**Work instruction**: Pick out each line of the records that includes the string "Todo", and copy it.

**Data excerpts**:
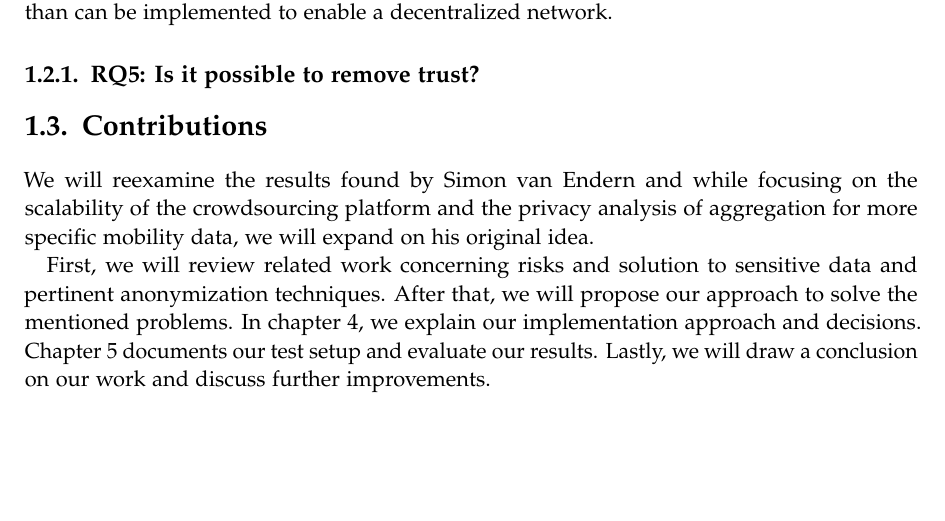
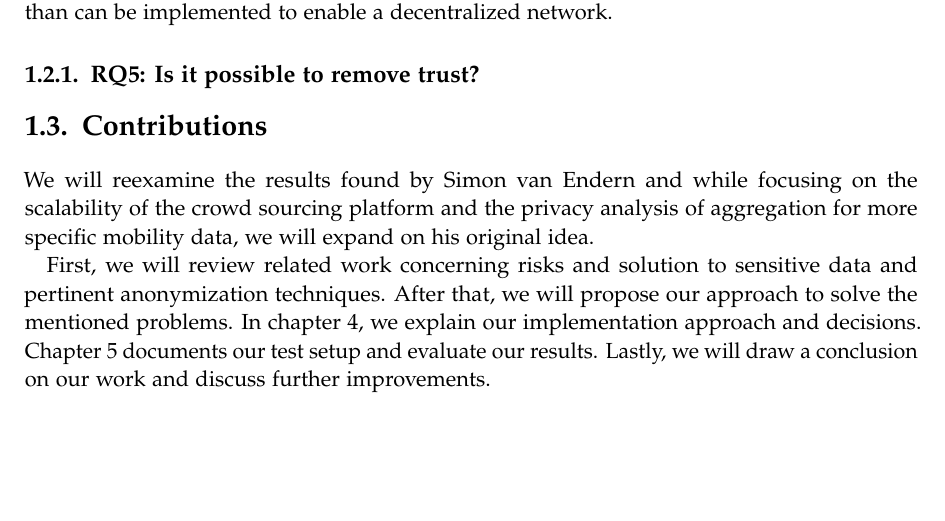
Before and after one commit to chickenduy/locationThesis, a LaTeX thesis (main.tex, which reads chapters/01_introduction.tex): part of page 8 of 25, cut so that both start at the same text. Compiled offline with pdfLaTeX.

Commit message:
Updates from Overleaf

```diff
--- a/chapters/01_introduction.tex
+++ b/chapters/01_introduction.tex
@@ -40,7 +40,7 @@ There has been a lot of advancement in decentralization and we look into possibl
 
 \section{Contributions}
 
-We will reexamine the results found by Simon van Endern and while focusing on the scalability of the crowdsourcing platform and the privacy analysis of aggregation for more speciﬁc mobility data, we will expand on his original idea.
+We will reexamine the results found by Simon van Endern and while focusing on the scalability of the crowd sourcing platform and the privacy analysis of aggregation for more specific mobility data, we will expand on his original idea.
 % Todo: \cite[Simon van Endern]
 % Todo: write more content
 
```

**Solution**:
 % Todo: \cite[Simon van Endern]
 % Todo: write more content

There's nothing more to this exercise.